Wednesday, March 4, 2009


Law enforcement investigators have a hard job, no doubt about it. They are required to make difficult decisions under stressful situations in a very short period of time which can have grave consequences. So there will be mistakes. One way reduce the number of those mistakes is by ensuring that decisions are as informed as possible. 

To that end, prior to responding to any call, whether it is a domestic disturbance or a complaint of sexual assault, a preliminary assessment of the actors involved is necessary. It involves little more than a quick database search for wants, warrants, and criminal convictions - much like is done during an average traffic stop. This simple act can better inform decisions and determinations that must be made at the scene. This includes, but is not limited to: who was more likely the aggressor in a domestic disturbance by virtue of history; who has a history of being armed; who has a history of being under the influence of a controlled substance; and who might have a history of falsely reporting crime.

Problems caused by the failure to investigate and establish the history of those involved in criminal complaints, on both sides, are discussed throughout Forensic Victimology (2008; p.293):

False reporters span all ages, all walks of life, and are capable of staging both injuries and evidence to support their claims. A thorough investigation of the evidence has traditionally been the best way to reveal the false reporter, who is more likely to confess when confronted with logical inconsistencies in his or her statements and behavior. Unfortunately, law enforcement resources are drained away from actual victims by such cases. Innocent citizens are exposed to the possibility of false accusations and damage to their personal and professional lives. Legitimate victims of sexual assault are exposed to the possibility of encountering overtaxed law enforcement resources that are inadequate to the task of investigating their cases thoroughly or competently. Building owners, private companies, and insurance companies are exposed to the threat of costly liability lawsuits. As stated in Gross (1924, 14): "Not only must the self-made victim be exposed, but innocent people who may be suspected must be protected."

A recent example illustrates the kind of problems that can averted by delaying action for just a few moments while stories are checked out and backgrounds are made clear. In involves Elisa LaCroix, a false reporter with a history.

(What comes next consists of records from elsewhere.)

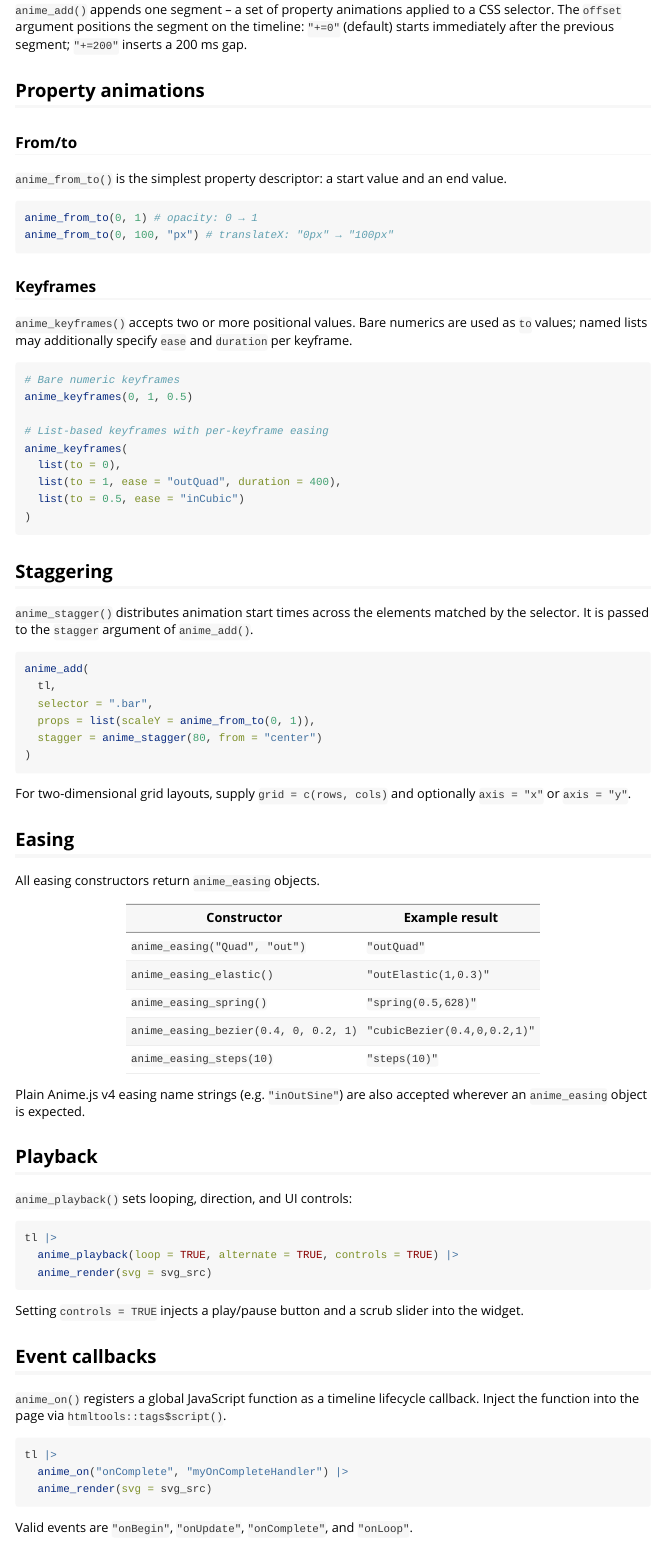
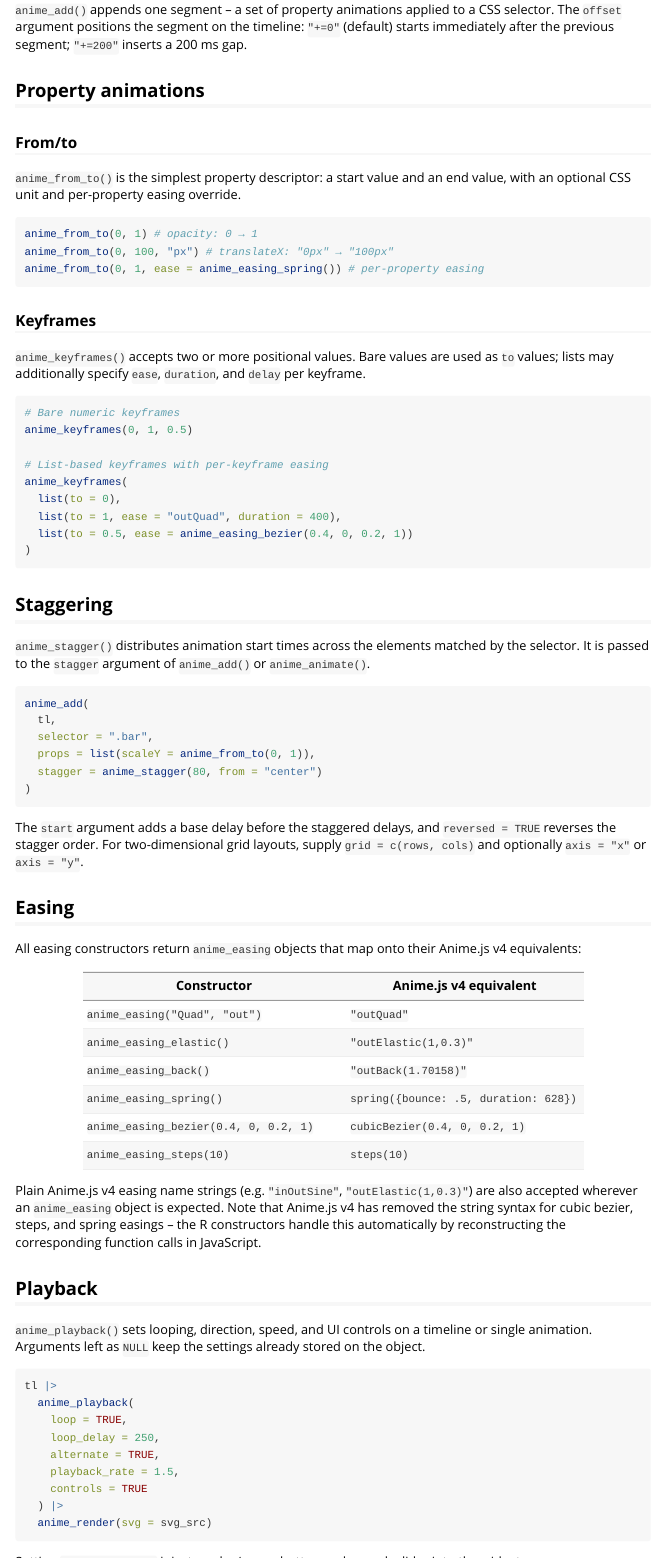
Before and after one commit to long39ng/animejs, an R Markdown document (vignettes/animejs.Rmd): the page in a window 1100 px wide, from 1560 px down before the commit and from 2270 px down after it, so that both start at the same text, and a second part further down, joined at a grey line. Rendered offline with R 4.5, knitr and Pandoc, with nearby package versions.

Commit message:
Update documentation for 1.0.0

````diff
--- a/_pkgdown.yml
+++ b/_pkgdown.yml
@@ -4,10 +4,12 @@
   bootstrap: 5
 
 reference:
-  - title: Timeline
+  - title: Animations & Timelines
     desc: >
-      Initialise and build an Anime.js animation timeline.
+      Create a single animation, or initialise and build an animation
+      timeline.
     contents:
+      - anime_animate
       - anime_timeline
       - anime_add
 
@@ -51,10 +53,16 @@
 
   - title: Rendering
     desc: >
-      Serialise a timeline specification and produce an htmlwidget.
+      Serialise an animation specification and produce an htmlwidget.
     contents:
       - anime_render
       - animejs_widget
+
+  - title: Shiny
+    desc: >
+      Use animejs widgets in Shiny applications.
+    contents:
+      - animejs-shiny
 
 articles:
   - title: Examples
--- a/vignettes/animejs.Rmd
+++ b/vignettes/animejs.Rmd
@@ -92,18 +115,19 @@
 ### From/to
 
 `anime_from_to()` is the simplest property descriptor: a start value and an
-end value.
+end value, with an optional CSS unit and per-property easing override.
 
 ```{r from_to, eval = FALSE}
 anime_from_to(0, 1) # opacity: 0 → 1
 anime_from_to(0, 100, "px") # translateX: "0px" → "100px"
+anime_from_to(0, 1, ease = anime_easing_spring()) # per-property easing
 ```
 
 ### Keyframes
 
-`anime_keyframes()` accepts two or more positional values. Bare numerics are
-used as `to` values; named lists may additionally specify `ease` and `duration`
-per keyframe.
+`anime_keyframes()` accepts two or more positional values. Bare values are
+used as `to` values; lists may additionally specify `ease`, `duration`, and
+`delay` per keyframe.
 
 ```{r keyframes, eval = FALSE}
 # Bare numeric keyframes
@@ -113,14 +137,15 @@
 anime_keyframes(
   list(to = 0),
   list(to = 1, ease = "outQuad", duration = 400),
-  list(to = 0.5, ease = "inCubic")
+  list(to = 0.5, ease = anime_easing_bezier(0.4, 0, 0.2, 1))
 )
 ```
 
 ## Staggering
 
 `anime_stagger()` distributes animation start times across the elements matched
-by the selector. It is passed to the `stagger` argument of `anime_add()`.
+by the selector. It is passed to the `stagger` argument of `anime_add()` or
+`anime_animate()`.
 
 ```{r stagger, eval = FALSE}
 anime_add(
@@ -131,31 +156,47 @@
 )
 ```
 
-For two-dimensional grid layouts, supply `grid = c(rows, cols)` and optionally
-`axis = "x"` or `axis = "y"`.
+The `start` argument adds a base delay before the staggered delays, and
+`reversed = TRUE` reverses the stagger order. For two-dimensional grid
+layouts, supply `grid = c(rows, cols)` and optionally `axis = "x"` or
+`axis = "y"`.
 
 ## Easing
 
-All easing constructors return `anime_easing` objects.
+All easing constructors return `anime_easing` objects that map onto their
+Anime.js v4 equivalents:
 
-| Constructor                  | Example result        |
-|------------------------------|-----------------------|
-| `anime_easing("Quad", "out")` | `"outQuad"`          |
-| `anime_easing_elastic()`      | `"outElastic(1,0.3)"` |
-| `anime_easing_spring()`       | `"spring(0.5,628)"`  |
-| `anime_easing_bezier(0.4, 0, 0.2, 1)` | `"cubicBezier(0.4,0,0.2,1)"` |
-| `anime_easing_steps(10)`      | `"steps(10)"`        |
+| Constructor                           | Anime.js v4 equivalent            |
+|---------------------------------------|-----------------------------------|
+| `anime_easing("Quad", "out")`         | `"outQuad"`                       |
+| `anime_easing_elastic()`              | `"outElastic(1,0.3)"`             |
+| `anime_easing_back()`                 | `"outBack(1.70158)"`              |
+| `anime_easing_spring()`               | `spring({bounce: .5, duration: 628})` |
+| `anime_easing_bezier(0.4, 0, 0.2, 1)` | `cubicBezier(0.4, 0, 0.2, 1)`     |
+| `anime_easing_steps(10)`              | `steps(10)`                       |
 
-Plain Anime.js v4 easing name strings (e.g. `"inOutSine"`) are also accepted
-wherever an `anime_easing` object is expected.
+Plain Anime.js v4 easing name strings (e.g. `"inOutSine"`,
+`"outElastic(1,0.3)"`) are also accepted wherever an `anime_easing` object is
+expected. Note that Anime.js v4 has removed the string syntax for cubic
+bezier, steps, and spring easings -- the R constructors handle this
+automatically by reconstructing the corresponding function calls in
+JavaScript.
 
 ## Playback
 
-`anime_playback()` sets looping, direction, and UI controls:
+`anime_playback()` sets looping, direction, speed, and UI controls on a
+timeline or single animation. Arguments left as `NULL` keep the settings
+already stored on the object.
 
 ```{r playback, eval = FALSE}
 tl |>
-  anime_playback(loop = TRUE, alternate = TRUE, controls = TRUE) |>
+  anime_playback(
+    loop = TRUE,
+    loop_delay = 250,
+    alternate = TRUE,
+    playback_rate = 1.5,
+    controls = TRUE
+  ) |>
   anime_render(svg = svg_src)
 ```
 
@@ -164,8 +205,8 @@
 
 ## Event callbacks
 
-`anime_on()` registers a global JavaScript function as a timeline lifecycle
-callback. Inject the function into the page via `htmltools::tags$script()`.
+`anime_on()` registers a global JavaScript function as a lifecycle callback.
+Inject the function into the page via `htmltools::tags$script()`.
 
 ```{r events, eval = FALSE}
 tl |>
@@ -173,7 +214,35 @@
   anime_render(svg = svg_src)
 ```
 
-Valid events are `"onBegin"`, `"onUpdate"`, `"onComplete"`, and `"onLoop"`.
+Valid events are `"onBegin"`, `"onBeforeUpdate"`, `"onUpdate"`, `"onRender"`,
+`"onLoop"`, `"onPause"`, and `"onComplete"`, matching the Anime.js v4
+callback API.
+
+## Shiny
+
+`animejsOutput()` and `renderAnimejs()` embed widgets in Shiny applications:
+
+```{r shiny, eval = FALSE}
+library(shiny)
+
+ui <- fluidPage(
+  sliderInput("duration", "Duration (ms)", 200, 2000, 800),
+  animejsOutput("anim", height = "200px")
+)
+
+server <- function(input, output, session) {
+  output$anim <- renderAnimejs({
+    anime_animate(
+      selector = anime_target_css("circle"),
+      props = list(opacity = anime_from_to(0, 1)),
+      duration = input$duration
+    ) |>
+      anime_render(svg = svg_src)
+  })
+}
+
+shinyApp(ui, server)
+```
 
 ## Saving widget output
 
````
Also changed, not shown: R/animejs-package.R (+8 -6 lines), README.Rmd (+6 -4 lines), README.md, vignettes/animejs.Rmd (27 more changed lines), 1 other file.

Child's mother faces charges for making false report
Attorney calls it a spur-of-the-moment plan that grew out of control.
March 2nd, 2009

Elisa LaCroix appeared in court Monday on charges related to what police say was the staged abduction of her 3-week-old son Saturday.

LaCroix is charged with making a false report -- a misdemeanor -- as well as violating probation on a 2006 burglary conviction. She's also facing charges for faking a sexual assault in January.

She blamed the rape and, at one point, the abduction on an ex-boyfriend, prosecutors say. He was later cleared in both cases.

Each charge carries the possibility of up to a year in prison, up to a $10,000 fine and up to 10 years of probation, according to her attorney, Rex Butler. Her bail was set at $5,000, he said.

LaCroix has two children, including the 3-week-old, and both are in the custody of a family member, Butler said.

"That is what she wanted," Butler said.

He said she is also in counseling.

The abduction report led law enforcement to issue the state's first Amber Alert for a missing child overnight Saturday. The charges against her say that investigators later discovered that LaCroix handed her infant out a bedroom window to a friend because she was worried that her husband, who is due to deploy to Afghanistan, would try to take custody of him. The friend didn't know that she was part of a scheme and was not charged.

In a live interview on KTUU Channel 2 Monday evening, Butler said LaCroix, desperate to keep custody of her son, made a spur-of-the-moment plan that got out of hand. He called her a victim.

"The public doesn't know the whole story," he said.

Attempts to reach LaCroix's husband, Kaid LaCroix, on Monday were not successful.


Brent E.Turvey, MS, also author of Criminal Profiling, 3rd Ed. with Elsevier Science (2008), can be reached at

1 comment:

Blanche said...

This is a very interesting view on a situation of child custody. The theory of forensic victimology may properly be applied to the majority of child abuse and neglect proceedings dealing with improper and unnecessary removals of children that lead to termination of parental rights.

I would like to see an undertaking of research into the areas of parents who are, quintessentially, victims because of their poverty status.

What happens to parents in the child protective industry is a subject that has never been investigated, particularly in the area of victimization.

I encourage you to visit:
Legally Kidnapped

The Central Registry of Child Welfare Fraud